Beyond Football: Legislators Want Vikings Stadium to Benefit Kids
Oakdale’s legislators are introducing a bill that would devote excess revenues from any Vikings stadium legislation to an early childhood program.
Football fans, construction workers and restaurateurs have been named among those who would benefit from a new Vikings stadium.
Oakdale's representatives at the state Capitol want to add one more group to the list—low-income, preschool age children.
Sen. Chuck Wiger and Rep. Nora Slawik, both Maplewood DFLers, said they planned to introduce companion bills Monday that would devote any excess money raised for the facility—through mechanisms like gambling—to go toward early childhood education.
“If we can find the money for a Vikings stadium, we can fund early childhood education,” Slawik said. ”We have 7,000 kids on the waiting lists for childcare and these scholarships would make a significant difference.”
The money would go toward an existing scholarship program that gives low-income families in targeted areas—including Minneapolis and St. Paul—money for high quality childcare programs, Slawik said. The Legislature approved a one-time $6 million allocation for the program a couple of years ago, but that money has run out, she said.
Although Slawik's bill is worded to apply to any stadium funding bill, it specifically mentions H.F. 2810, which would use proceeds from electronic pull-tabs, electronic bingo and tipboard games to help fund the arena.
Attaching a provision like this to a stadium bill isn’t unprecedented, Slawik said.
A similar provision in the Twins stadium legislation devoted excess money to libraries and youth sports programs, she said.
Wiger said early childhood education funding is needed.
“We can save a great deal of money in the state on expensive long-term solutions if we’re able to have young people ready for school,” Wiger said. “It might be costs in special ed or remedial programs. If they’re ready for school, they’re much more likely to succeed.”
The bill has bipartisan support with five authors in the House, and five in the Senate, Slawik said.
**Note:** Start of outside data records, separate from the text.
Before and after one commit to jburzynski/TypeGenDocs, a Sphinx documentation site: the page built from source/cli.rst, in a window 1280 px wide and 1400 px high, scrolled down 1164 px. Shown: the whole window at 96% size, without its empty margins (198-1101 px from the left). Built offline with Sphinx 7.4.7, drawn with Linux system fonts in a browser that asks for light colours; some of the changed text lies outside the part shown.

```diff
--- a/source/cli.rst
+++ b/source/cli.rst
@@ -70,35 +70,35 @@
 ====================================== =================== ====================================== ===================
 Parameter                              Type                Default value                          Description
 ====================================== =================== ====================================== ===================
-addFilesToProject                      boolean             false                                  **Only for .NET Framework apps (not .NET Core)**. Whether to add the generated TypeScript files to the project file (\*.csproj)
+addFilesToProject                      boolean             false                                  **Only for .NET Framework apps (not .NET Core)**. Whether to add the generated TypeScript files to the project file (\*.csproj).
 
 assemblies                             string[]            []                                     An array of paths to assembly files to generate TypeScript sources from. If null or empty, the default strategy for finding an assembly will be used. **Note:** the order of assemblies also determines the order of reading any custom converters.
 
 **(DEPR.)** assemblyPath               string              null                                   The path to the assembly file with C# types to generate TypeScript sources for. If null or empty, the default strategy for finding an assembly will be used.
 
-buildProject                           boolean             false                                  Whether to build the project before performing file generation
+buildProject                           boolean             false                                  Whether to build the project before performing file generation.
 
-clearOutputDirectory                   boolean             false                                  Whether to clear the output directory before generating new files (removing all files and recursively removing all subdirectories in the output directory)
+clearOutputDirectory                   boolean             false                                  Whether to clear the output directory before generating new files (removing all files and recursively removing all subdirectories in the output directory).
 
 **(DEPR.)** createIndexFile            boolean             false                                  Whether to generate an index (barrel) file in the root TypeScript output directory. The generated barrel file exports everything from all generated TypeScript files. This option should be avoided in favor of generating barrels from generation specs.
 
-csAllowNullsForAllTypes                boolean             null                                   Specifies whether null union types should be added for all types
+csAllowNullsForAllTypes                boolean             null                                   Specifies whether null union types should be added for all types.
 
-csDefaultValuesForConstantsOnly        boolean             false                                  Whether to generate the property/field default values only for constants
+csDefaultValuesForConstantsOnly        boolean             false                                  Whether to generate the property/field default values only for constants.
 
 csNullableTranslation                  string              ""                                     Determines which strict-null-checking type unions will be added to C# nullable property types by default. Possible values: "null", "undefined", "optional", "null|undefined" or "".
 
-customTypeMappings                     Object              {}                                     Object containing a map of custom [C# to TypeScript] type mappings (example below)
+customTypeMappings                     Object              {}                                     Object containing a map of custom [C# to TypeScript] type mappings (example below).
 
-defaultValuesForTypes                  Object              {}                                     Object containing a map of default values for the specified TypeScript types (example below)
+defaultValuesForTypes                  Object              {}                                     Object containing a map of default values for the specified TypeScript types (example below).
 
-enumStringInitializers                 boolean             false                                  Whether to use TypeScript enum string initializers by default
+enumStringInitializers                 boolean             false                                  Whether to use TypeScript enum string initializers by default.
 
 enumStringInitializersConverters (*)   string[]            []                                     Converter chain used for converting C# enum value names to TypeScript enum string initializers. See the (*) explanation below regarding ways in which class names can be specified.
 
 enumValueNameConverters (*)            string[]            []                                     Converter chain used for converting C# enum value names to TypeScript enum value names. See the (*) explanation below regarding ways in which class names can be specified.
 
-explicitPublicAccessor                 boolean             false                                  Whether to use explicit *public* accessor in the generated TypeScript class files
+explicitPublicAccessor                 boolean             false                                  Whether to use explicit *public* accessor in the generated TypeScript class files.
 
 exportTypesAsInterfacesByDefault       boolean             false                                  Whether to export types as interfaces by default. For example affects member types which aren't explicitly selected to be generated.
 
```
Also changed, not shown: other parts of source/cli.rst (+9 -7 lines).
Supporters’ strategy will be to get the provisions of the bill added as an amendment to any Vikings stadium bill, Slawik said, but they wanted to introduce separate bills to bring some attention to the idea in advance.
Whether a Vikings stadium bill will pass this session is still a big question, Slawik and Wiger said.
“I think it’s still in the ‘Hail Mary,’ category if it’s going to happen this year,” Wiger said Friday, “but until we’re done, anything can happen.”
If it doesn’t happen this year, it’ll happen next year, he said.
If given the opportunity this year, Slawik said, she’s leaning toward supporting a stadium bill.
“I think that a stadium is a lot about jobs, and this is what this session is about,” she said. “To me, it fits with the agenda of what I came here to do.”